# Data records
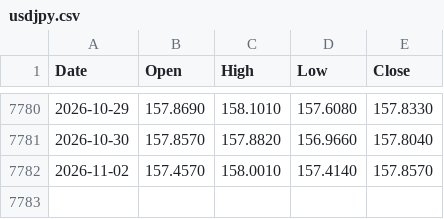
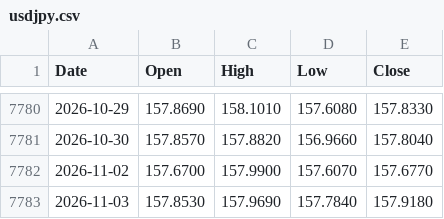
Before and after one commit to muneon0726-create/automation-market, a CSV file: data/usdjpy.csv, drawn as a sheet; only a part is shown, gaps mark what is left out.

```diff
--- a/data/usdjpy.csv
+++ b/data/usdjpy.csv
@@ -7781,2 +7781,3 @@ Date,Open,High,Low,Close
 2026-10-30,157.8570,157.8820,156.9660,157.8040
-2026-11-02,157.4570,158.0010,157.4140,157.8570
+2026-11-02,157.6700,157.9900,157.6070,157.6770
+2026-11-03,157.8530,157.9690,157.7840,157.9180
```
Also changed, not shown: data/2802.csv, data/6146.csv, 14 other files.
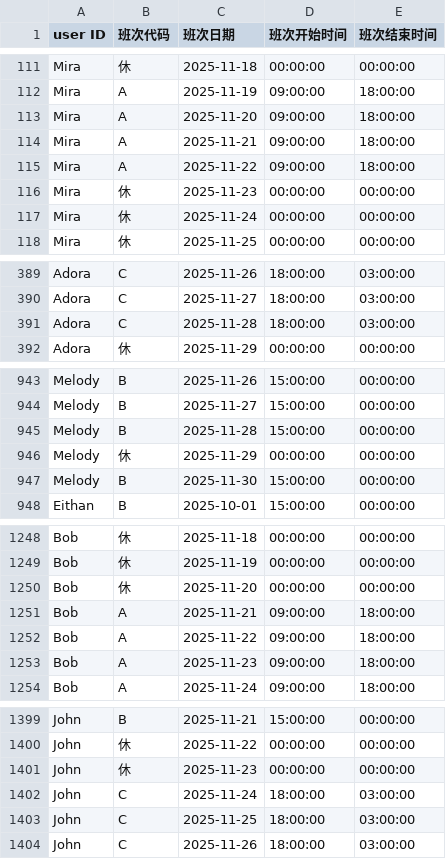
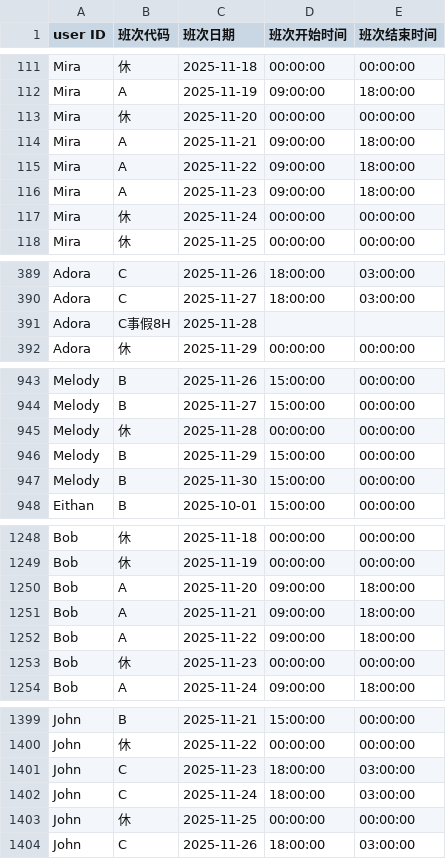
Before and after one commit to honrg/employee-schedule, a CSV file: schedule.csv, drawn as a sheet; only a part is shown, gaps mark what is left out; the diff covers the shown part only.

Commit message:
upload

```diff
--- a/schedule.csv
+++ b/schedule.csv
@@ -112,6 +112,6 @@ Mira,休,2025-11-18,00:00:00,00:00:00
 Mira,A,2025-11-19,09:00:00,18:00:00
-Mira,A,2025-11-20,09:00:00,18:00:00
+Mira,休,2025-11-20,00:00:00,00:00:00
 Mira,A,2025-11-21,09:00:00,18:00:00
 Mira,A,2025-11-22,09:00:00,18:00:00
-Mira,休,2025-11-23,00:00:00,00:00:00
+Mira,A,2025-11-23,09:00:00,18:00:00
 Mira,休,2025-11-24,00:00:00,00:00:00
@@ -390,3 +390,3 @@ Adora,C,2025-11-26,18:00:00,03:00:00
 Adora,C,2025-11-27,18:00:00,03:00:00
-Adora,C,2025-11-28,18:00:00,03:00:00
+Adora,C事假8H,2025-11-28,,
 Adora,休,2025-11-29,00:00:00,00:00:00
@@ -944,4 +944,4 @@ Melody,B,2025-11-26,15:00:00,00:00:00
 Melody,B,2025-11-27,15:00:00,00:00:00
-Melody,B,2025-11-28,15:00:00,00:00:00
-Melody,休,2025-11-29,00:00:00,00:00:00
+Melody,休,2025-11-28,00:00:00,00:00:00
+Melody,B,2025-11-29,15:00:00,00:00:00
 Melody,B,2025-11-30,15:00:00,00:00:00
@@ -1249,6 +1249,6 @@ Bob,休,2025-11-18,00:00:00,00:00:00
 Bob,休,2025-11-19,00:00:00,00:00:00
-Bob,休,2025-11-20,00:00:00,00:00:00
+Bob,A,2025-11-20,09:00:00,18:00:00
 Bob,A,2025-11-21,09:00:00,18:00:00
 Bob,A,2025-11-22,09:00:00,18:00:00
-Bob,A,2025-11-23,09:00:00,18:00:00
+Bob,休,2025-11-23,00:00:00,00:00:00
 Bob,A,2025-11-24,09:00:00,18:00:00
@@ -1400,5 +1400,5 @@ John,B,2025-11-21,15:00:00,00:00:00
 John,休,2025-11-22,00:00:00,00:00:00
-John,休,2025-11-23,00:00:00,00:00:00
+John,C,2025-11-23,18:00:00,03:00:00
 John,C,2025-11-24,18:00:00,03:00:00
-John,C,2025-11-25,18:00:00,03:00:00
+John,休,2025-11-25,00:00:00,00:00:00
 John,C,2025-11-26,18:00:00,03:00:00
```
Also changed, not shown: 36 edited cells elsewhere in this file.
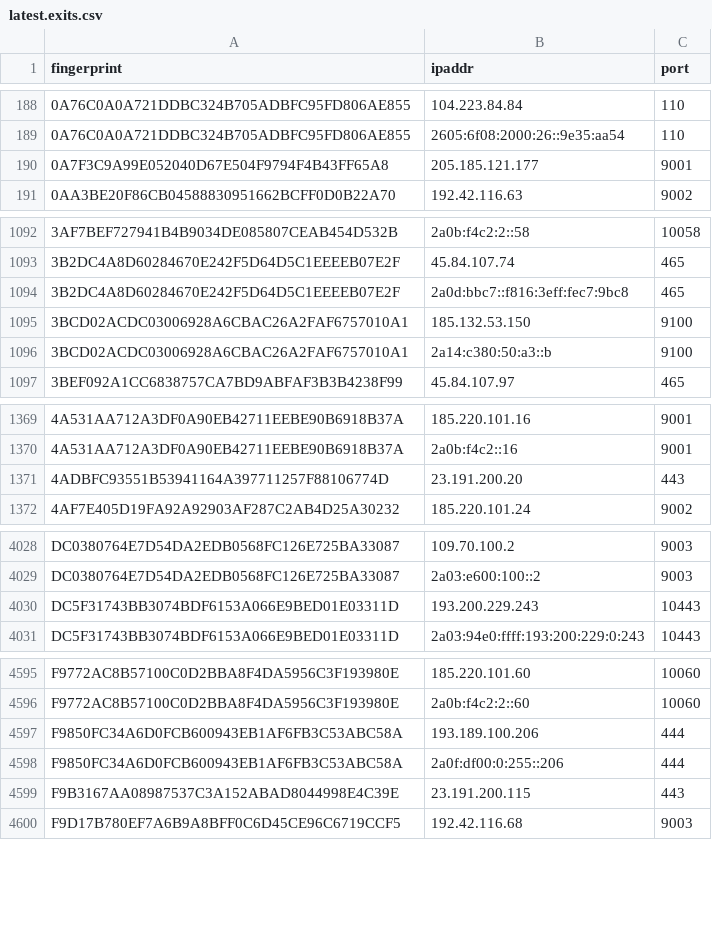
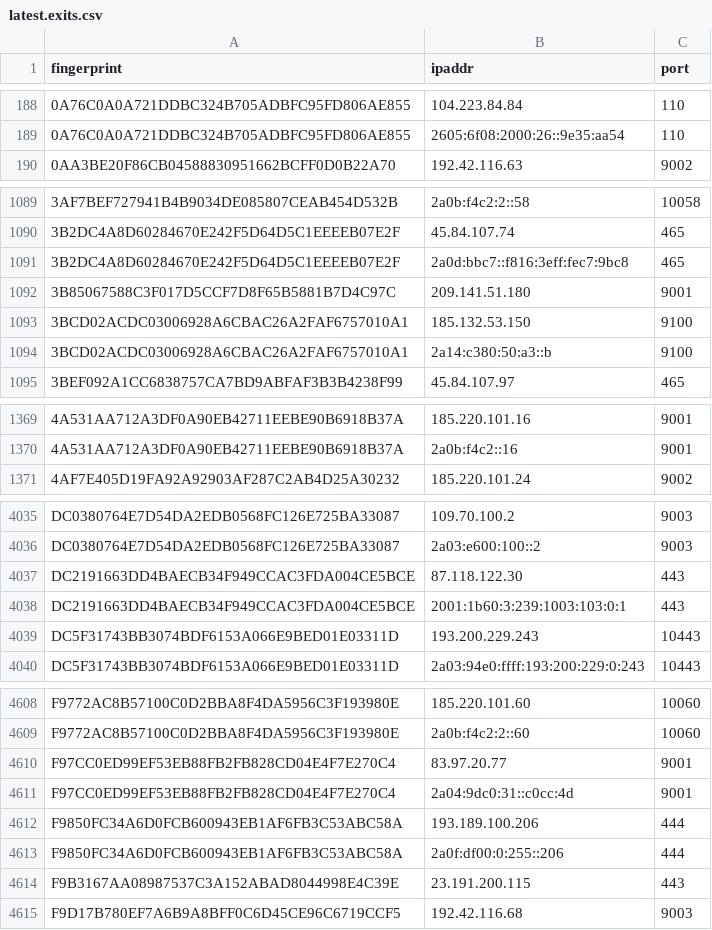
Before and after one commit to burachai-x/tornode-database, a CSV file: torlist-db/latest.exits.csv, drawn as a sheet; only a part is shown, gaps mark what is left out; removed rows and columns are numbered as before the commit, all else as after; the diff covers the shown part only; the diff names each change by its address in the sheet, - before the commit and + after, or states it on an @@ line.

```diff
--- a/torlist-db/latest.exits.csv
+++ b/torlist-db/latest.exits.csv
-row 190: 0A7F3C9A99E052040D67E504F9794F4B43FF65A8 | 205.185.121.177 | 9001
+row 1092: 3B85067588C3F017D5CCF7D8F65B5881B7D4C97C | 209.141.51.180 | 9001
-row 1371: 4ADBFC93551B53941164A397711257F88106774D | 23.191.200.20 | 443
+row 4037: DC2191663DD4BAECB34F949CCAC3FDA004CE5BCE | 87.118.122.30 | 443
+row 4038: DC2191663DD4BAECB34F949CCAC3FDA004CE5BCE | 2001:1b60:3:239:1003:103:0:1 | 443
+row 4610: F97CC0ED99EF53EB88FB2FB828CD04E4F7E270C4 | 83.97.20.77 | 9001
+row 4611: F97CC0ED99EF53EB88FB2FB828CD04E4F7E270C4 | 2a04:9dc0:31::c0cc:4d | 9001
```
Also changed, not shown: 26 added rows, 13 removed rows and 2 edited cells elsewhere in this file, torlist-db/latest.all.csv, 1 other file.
...
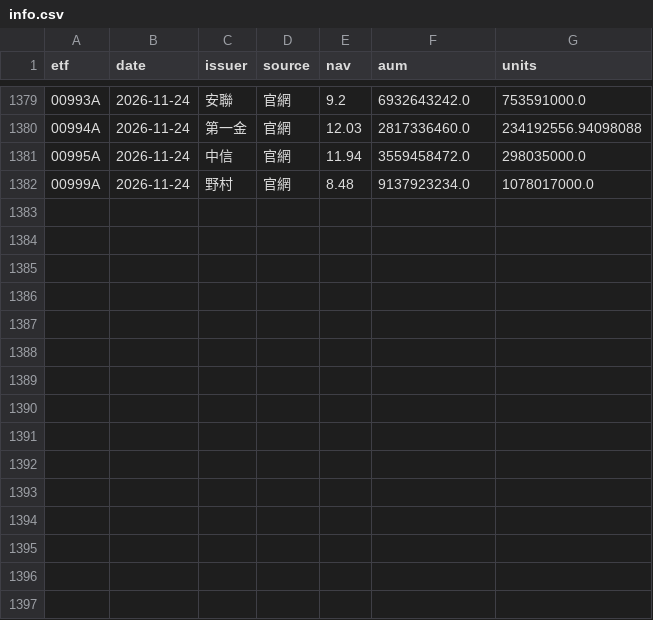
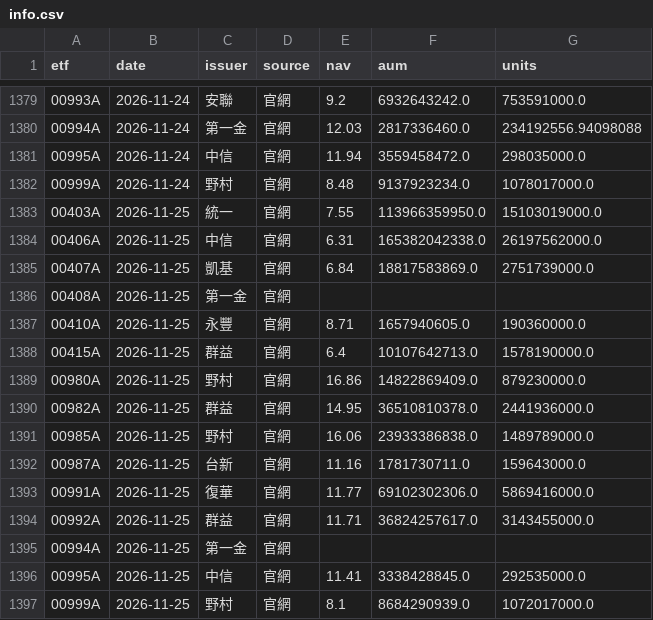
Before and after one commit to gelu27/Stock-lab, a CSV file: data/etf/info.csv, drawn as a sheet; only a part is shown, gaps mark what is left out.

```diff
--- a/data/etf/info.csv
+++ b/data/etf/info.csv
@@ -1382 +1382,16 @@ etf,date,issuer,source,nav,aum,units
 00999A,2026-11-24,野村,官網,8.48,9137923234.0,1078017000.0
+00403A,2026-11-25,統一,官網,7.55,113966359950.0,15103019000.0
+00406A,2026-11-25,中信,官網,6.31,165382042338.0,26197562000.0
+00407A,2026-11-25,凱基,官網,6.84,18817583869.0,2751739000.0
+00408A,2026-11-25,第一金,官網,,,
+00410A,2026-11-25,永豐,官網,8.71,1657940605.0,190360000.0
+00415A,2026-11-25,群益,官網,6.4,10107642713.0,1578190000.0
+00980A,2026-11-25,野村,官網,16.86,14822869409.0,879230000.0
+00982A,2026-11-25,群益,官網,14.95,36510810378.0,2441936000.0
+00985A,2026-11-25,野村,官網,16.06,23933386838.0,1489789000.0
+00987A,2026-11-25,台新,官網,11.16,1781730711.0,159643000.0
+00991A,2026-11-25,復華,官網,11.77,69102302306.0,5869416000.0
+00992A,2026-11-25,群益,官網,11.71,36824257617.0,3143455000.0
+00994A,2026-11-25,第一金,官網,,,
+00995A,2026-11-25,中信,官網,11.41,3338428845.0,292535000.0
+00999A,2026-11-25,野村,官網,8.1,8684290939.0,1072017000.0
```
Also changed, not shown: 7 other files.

# What you will do
Answer required as a bare number: state how many lines in the material contain the word "Mira".

# Written solution
9